START DATA EXTRACT

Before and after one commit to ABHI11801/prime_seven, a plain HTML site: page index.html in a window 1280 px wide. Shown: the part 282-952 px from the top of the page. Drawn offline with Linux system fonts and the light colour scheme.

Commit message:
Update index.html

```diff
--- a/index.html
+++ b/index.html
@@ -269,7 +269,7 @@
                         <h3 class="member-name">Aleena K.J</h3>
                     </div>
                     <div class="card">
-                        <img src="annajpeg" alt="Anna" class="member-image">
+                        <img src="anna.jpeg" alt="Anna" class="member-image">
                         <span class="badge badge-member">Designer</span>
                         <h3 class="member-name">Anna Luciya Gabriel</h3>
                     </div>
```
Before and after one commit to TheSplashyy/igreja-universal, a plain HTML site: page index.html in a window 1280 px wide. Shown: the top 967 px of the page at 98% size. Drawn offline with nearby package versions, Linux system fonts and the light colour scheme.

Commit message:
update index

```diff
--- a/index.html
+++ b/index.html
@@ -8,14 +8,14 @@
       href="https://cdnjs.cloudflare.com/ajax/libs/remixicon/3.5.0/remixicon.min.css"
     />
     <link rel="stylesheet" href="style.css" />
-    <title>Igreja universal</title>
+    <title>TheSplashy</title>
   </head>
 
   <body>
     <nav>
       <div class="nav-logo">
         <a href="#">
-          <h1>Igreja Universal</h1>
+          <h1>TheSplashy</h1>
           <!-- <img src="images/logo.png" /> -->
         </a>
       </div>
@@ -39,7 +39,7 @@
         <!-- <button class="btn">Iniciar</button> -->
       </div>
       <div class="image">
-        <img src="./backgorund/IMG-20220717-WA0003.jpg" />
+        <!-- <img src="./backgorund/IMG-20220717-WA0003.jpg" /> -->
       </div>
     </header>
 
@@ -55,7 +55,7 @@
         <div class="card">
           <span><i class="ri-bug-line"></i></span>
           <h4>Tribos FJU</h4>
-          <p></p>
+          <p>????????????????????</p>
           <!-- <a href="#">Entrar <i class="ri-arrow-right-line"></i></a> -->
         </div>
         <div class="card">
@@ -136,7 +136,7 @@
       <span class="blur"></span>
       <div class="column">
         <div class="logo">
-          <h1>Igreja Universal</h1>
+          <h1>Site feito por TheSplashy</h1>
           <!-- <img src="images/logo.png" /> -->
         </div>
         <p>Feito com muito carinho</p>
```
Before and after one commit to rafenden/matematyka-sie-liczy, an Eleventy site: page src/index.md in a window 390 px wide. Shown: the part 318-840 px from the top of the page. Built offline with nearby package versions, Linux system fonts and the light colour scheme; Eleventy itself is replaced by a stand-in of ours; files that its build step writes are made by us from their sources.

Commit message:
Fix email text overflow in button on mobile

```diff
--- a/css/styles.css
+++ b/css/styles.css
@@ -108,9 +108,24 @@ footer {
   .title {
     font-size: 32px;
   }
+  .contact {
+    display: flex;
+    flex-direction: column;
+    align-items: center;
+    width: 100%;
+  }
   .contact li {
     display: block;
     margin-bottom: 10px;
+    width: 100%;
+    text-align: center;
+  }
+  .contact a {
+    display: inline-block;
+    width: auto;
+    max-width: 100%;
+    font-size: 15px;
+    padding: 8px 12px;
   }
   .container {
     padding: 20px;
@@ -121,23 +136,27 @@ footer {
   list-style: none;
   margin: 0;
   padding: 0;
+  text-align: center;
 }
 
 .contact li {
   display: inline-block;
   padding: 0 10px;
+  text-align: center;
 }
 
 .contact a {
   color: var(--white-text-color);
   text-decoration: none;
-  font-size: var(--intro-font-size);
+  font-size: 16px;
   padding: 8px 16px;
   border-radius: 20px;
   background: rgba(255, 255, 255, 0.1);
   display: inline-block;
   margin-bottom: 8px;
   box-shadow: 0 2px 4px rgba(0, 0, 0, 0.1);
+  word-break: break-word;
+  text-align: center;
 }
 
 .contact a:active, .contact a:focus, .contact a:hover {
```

END DATA EXTRACT

• **TO DO**
Whenever "title" occurs in a line above, copy that line.

• **SOLUTION TO THIS EXERCISE**
-    <title>Igreja universal</title>
+    <title>TheSplashy</title>
   .title {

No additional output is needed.